Anna Lisa Ong-Lim, chief of the Infection and Tropical Disease Division of the Philippine General Hospital, acknowledged where Austriaco is coming from, saying the country may just be itching to return to normal again.
"Siyempre, gusto natin na ito na ang huli, wala nang susunod pang variant," Ong-Lim said. "Unfortunately, di pa natin masasabi with certainty na ito na nga ang katapusan ng COVID-19."
"Sana totoo. Sana magdilang-anghel si Father," she added. "Pero siguro, mas maganda pa ring maging maingat."
In a series of tweets on the night of Jan. 6, Austriaco elaborated on his Jan. 5 statements, citing the Spanish Flu of 1918.
I have been asked to explain my comments regarding the Omicron variant acting as a "vaccine" for future variants. There are many who say that this certainly cannot be true..— Nicanor Austriaco OP (@friaronwater) January 6, 2022
He said "there is clear evidence that the first wave of the H1N1 virus, which was a milder variant of the flu, like Omicron is milder for COVID, protected individuals from the more virulent variant that appeared during the second wave."
The priest clarified that getting COVID-19 vaccines and boosters is still the way to go, not "intentionally infecting ourselves with Omicron."
World Health Organization warning
The WHO on Jan. 6 cautioned the public that with billions still unvaccinated worldwide, "there is still plenty of opportunity for this virus to spread and to generate new variants.”
“So unfortunately, it will not be the last variant you hear us discuss. It will not be the last variant of concern,” WHO COVID-19 technical lead Maria Van Kerkhove said. “There is no inevitability that the next variant will be less severe or more severe. We just have to see what happens as this virus evolves."

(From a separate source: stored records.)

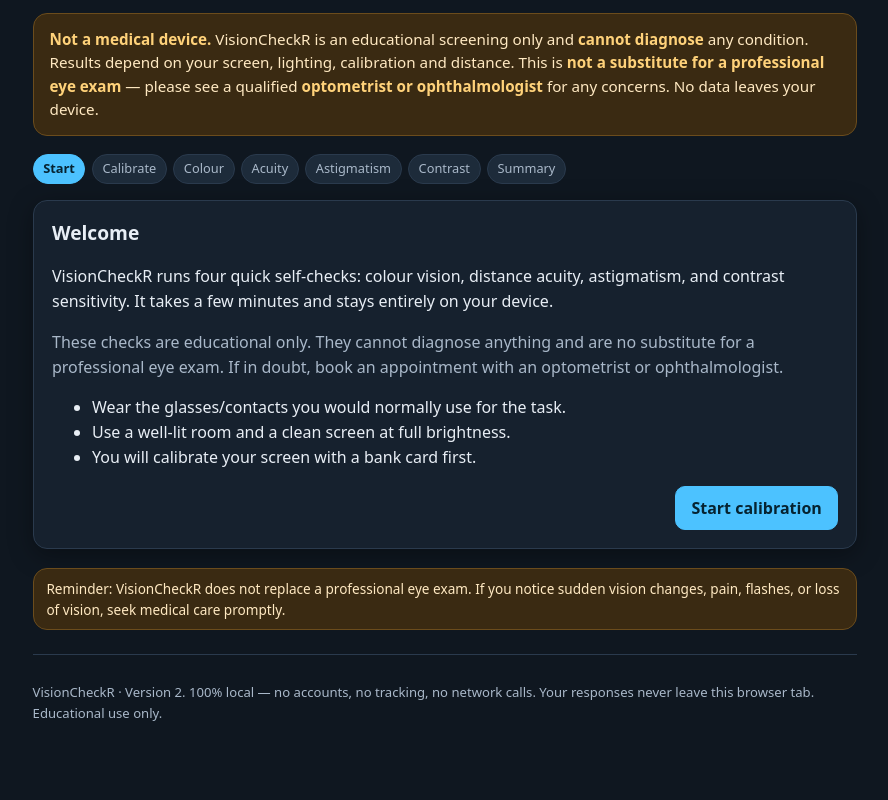
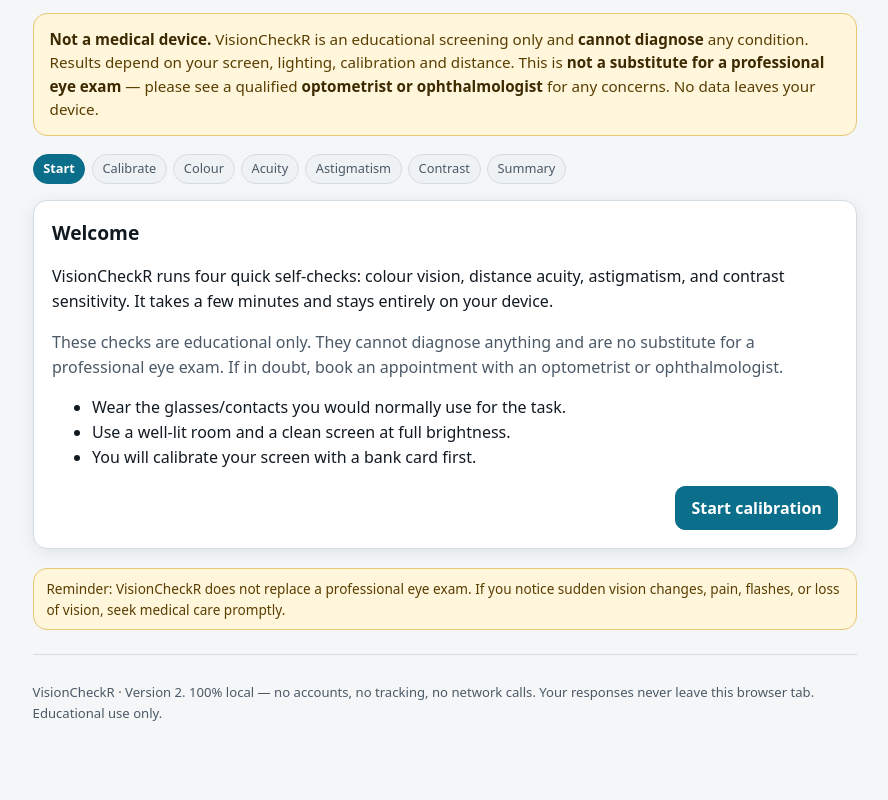
Before and after one commit to Leo-Y-Zhang/VisionCheckR, a website with bundled scripts: page index.html in a window 1280 px wide. Shown: the part 74-874 px from the top of the page, without its empty margins (195-1083 px from the left). Built offline with nearby package versions, Linux system fonts and the light colour scheme.

Commit message:
2.2.1: a light, clinic-style look; test conditions unchanged
Dark dashboard to dark-on-white with an optometry-teal accent, like a
printed eye chart; the disclaimer stays prominent as a calm notice. Every
test still draws on its own canvas with fixed colours and the dark frame
around the canvases is unchanged. 191 tests pass; no overflow at 390 or
1280px.

```diff
--- a/package.json
+++ b/package.json
@@ -1,6 +1,6 @@
 {
   "name": "visioncheckr",
-  "version": "2.2.0",
+  "version": "2.2.1",
   "author": "Leo Y. Zhang",
   "description": "VisionCheckR - privacy-first, offline vision self-check (Ishihara-style colour, Snellen-style acuity, astigmatism, contrast). Educational screening only, not a medical device. Zero-dependency; pure-JS scoring core unit-tested with the Node built-in test runner.",
   "type": "module",
--- a/styles.css
+++ b/styles.css
@@ -2,19 +2,20 @@
    Clean, accessible, responsive styling. No external fonts or assets. */
 
 :root {
-  --bg: #0f1720;
-  --panel: #16212e;
-  --panel-2: #1d2b3a;
-  --ink: #e8eef5;
-  --ink-dim: #a9b8c9;
-  --accent: #4cc2ff;
-  --accent-ink: #062331;
-  --good: #37d67a;
-  --warn: #ffcf5c;
-  --bad: #ff7b7b;
-  --line: #2a3a4d;
+  color-scheme: light;
+  --bg: #f4f6f7;
+  --panel: #ffffff;
+  --panel-2: #eef2f5;
+  --ink: #121a21;
+  --ink-dim: #4b5967;
+  --accent: #0b6e8a;
+  --accent-ink: #ffffff;
+  --good: #1d7f4a;
+  --warn: #8a5a00;
+  --bad: #b42323;
+  --line: #d4dce3;
   --radius: 14px;
-  --shadow: 0 6px 24px rgba(0, 0, 0, 0.35);
+  --shadow: 0 4px 18px rgba(18, 26, 33, 0.08);
   --maxw: 860px;
 }
 
@@ -50,15 +51,15 @@ header.app-header .tag { color: var(--ink-dim); font-size: 0.95rem; }
 
 /* Disclaimer banners — deliberately prominent and repeated. */
 .disclaimer {
-  background: #3a2a12;
-  border: 1px solid #6b4c1c;
-  color: #ffe9c2;
+  background: #fff6dc;
+  border: 1px solid #e7c873;
+  color: #5a3e00;
   border-radius: var(--radius);
   padding: 0.85rem 1rem;
   margin: 0 0 1.1rem;
   font-size: 0.95rem;
 }
-.disclaimer strong { color: #ffd27a; }
+.disclaimer strong { color: #3d2a00; }
 .disclaimer.mini {
   font-size: 0.85rem;
   padding: 0.55rem 0.8rem;
@@ -101,7 +102,7 @@ header.app-header .tag { color: var(--ink-dim); font-size: 0.95rem; }
   border-color: var(--accent);
   font-weight: 600;
 }
-.steps li.done { color: var(--good); border-color: #245c3c; }
+.steps li.done { color: var(--good); border-color: #9fd3b6; }
 
 /* Buttons & controls */
 button, .btn {
@@ -192,11 +193,11 @@ canvas { max-width: 100%; height: auto; image-rendering: auto; }
    cap height so each letter is drawn at the height its line claims. */
 .snellen-line .letters {
   letter-spacing: 0.12em;
-  color: #f4f8fc;
+  color: #121a21;
   line-height: 1;
   white-space: nowrap;
 }
-.snellen-line.selected { background: #123246; outline: 2px solid var(--accent); }
+.snellen-line.selected { background: #dbeef3; outline: 2px solid var(--accent); }
 /* A line this screen cannot draw at its true size: shown, but not selectable. */
 .snellen-line.unavailable { opacity: 0.45; cursor: not-allowed; }
 .snellen-line .pick { margin-left: auto; }
@@ -286,8 +287,8 @@ canvas { max-width: 100%; height: auto; image-rendering: auto; }
   border: 1px solid var(--line);
   color: var(--ink-dim);
 }
-.badge.good { color: var(--good); border-color: #245c3c; }
-.badge.flag { color: var(--warn); border-color: #6b551c; }
+.badge.good { color: var(--good); border-color: #9fd3b6; }
+.badge.flag { color: var(--warn); border-color: #e3c27a; }
 .headline { font-size: 1.15rem; font-weight: 700; margin: 0.3rem 0; }
 
 .progress-mini { color: var(--ink-dim); font-size: 0.85rem; }
```
Also changed, not shown: CHANGELOG.md.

WHO Director General Tedros Ghebreyesus said there's much downside in "waiting for Omicron to continue spreading in hopes it provided significant levels of protection in a population as it could still lead to many deaths."
As for Michael Ryan, WHO Health Emergencies Program Executive Director, he highlighted that it would be "wishful thinking" to consider Omicron the last.
"We saw with very high levels of transmission of previous variants... how Omicron was able to come in and exploit the immunity gaps that existed, and do exist, around the world," Ryan said.
Nonetheless, Ryan said it's not "premature" for the world to hope for better days.
"We can hope for anything, we should hope for everything," he said. "But the reality is, we’re not doing enough yet globally to be able to say with any degree of certainty that we can avoid the emergence of new variants.”
On Jan. 7, the Philippines logged 21,819 new COVID-19 cases, bringing active infections to over 77,000. Cumulative caseload is already approaching three million.
In a bid to arrest the country's surge in recent cases, several local government units have reimposed Alert Level 3, such as in Laguna, from Jan. 7 to 15; Rizal, Bulacan, and Cavite, from Jan. 5 to 15; and Metro Manila, from Jan. 3 to 15.
Metro Manila also barred unvaccinated residents outside, save for essential travels.